When I first started playing around with SwiftUI, I got really involved in building out separate views and then combining them together into one complex view. The ability to see your changes instantly as you build out your view on a live simulator or device is a nice new improvement tool. This new toolkit is very powerful. In time, SwiftUI may replace UIKIt but for now, UIKit is here to stay. SwiftUI requires iOS 13 and there are a lot of users that don’t update to the latest version of iOS when it is first released. In order to develop with SwiftUI full capabilities, you must have XCode 11 and run it on Mac 10.15 (Catalina).
There are a couple of ways that you can combine UIKit ViewControllers and SwiftUI views. Let's say you have a ViewController that has your built out functionality but you want to add it to your SwiftUI view. You could make your ViewController conform to the UIViewControllerRepresntable protocol. This protocol has 2 functions, makeUIViewController and updateUIViewController that must be implemented.
Instead of making each of your UIKit ViewControllers conform to the UIViewControllerRepresentable protocol, you could simply make a wrapper and tell the wrapper which ViewController you want to use inside of the SwiftUI view. Below is an example that I called ViewControllerWrapper.
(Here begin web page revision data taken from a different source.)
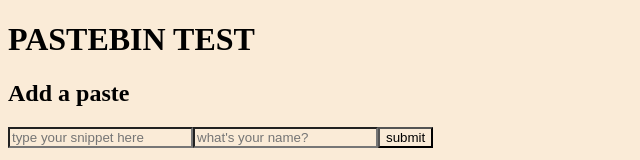
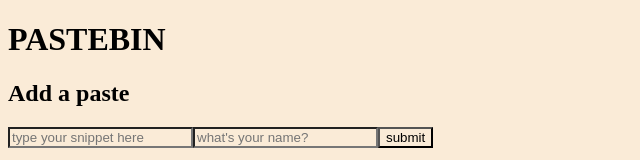
Before and after one commit to luiHoll97/front-end-paste-bin, a React (Create React App) app: page / in a window 1280 px wide. Shown: the top 160 px of the page, without its empty margins (0-640 px from the left). Built offline with nearby package versions, Linux system fonts and the light colour scheme; no server answers; the HTML template or start-up script is replaced by a standard one.

Commit message:
change title

```diff
--- a/src/App.tsx
+++ b/src/App.tsx
@@ -1,5 +1,5 @@
 import { useState } from "react";
-import ListAllPastes from "./components/ListAllPastes";
+import ListAllPastes from "./components/ListAllPastes"
 import AddPaste from "./components/AddPaste";
 import InternalHook from "./utils/InternalHook";
 
@@ -10,7 +10,7 @@
 
   return (
     <>
-      <h1>PASTEBIN TEST </h1>
+      <h1>PASTEBIN</h1>
 
       <AddPaste
         internalTodos={internalTodos}
```
Also changed, not shown: 1 other file (tests, documents, lock files or other folders).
Inside of your SwiftUI view, you would just call this wrapper and pass it to the UIKit ViewController that you want to use. You can also manipulate the view inside of updateUIViewcontroller. Apple provides a tutorial on this functionality. https://developer.apple.com/tutorials/swiftui/creating-and-combining-views
Placing a SwiftUI view inside of a viewController
Let’s say you have a custom SwiftUI view that you want to incorporate into your existing viewController. You can add the SwiftUI view by importing SwiftUI framework and then bring it in by using UIHostingController(rootView: someView()). You can then grab the view and add it to your viewController the same way that you add any UIKit view. I have provided an example below.
Note: If you do decide to keep your existing viewControllers and mix with the new SwiftUI views, be careful in how you design your code because you are not able to directly update SwiftUI declarative values inside of a viewController.
SwiftUI is still relatively new but it is a powerful framework that allows you to code visually. Even though UIKit is not going anywhere anytime soon, I encourage you to get to know SwiftUI inside and out in order to be ready for future iOS developments.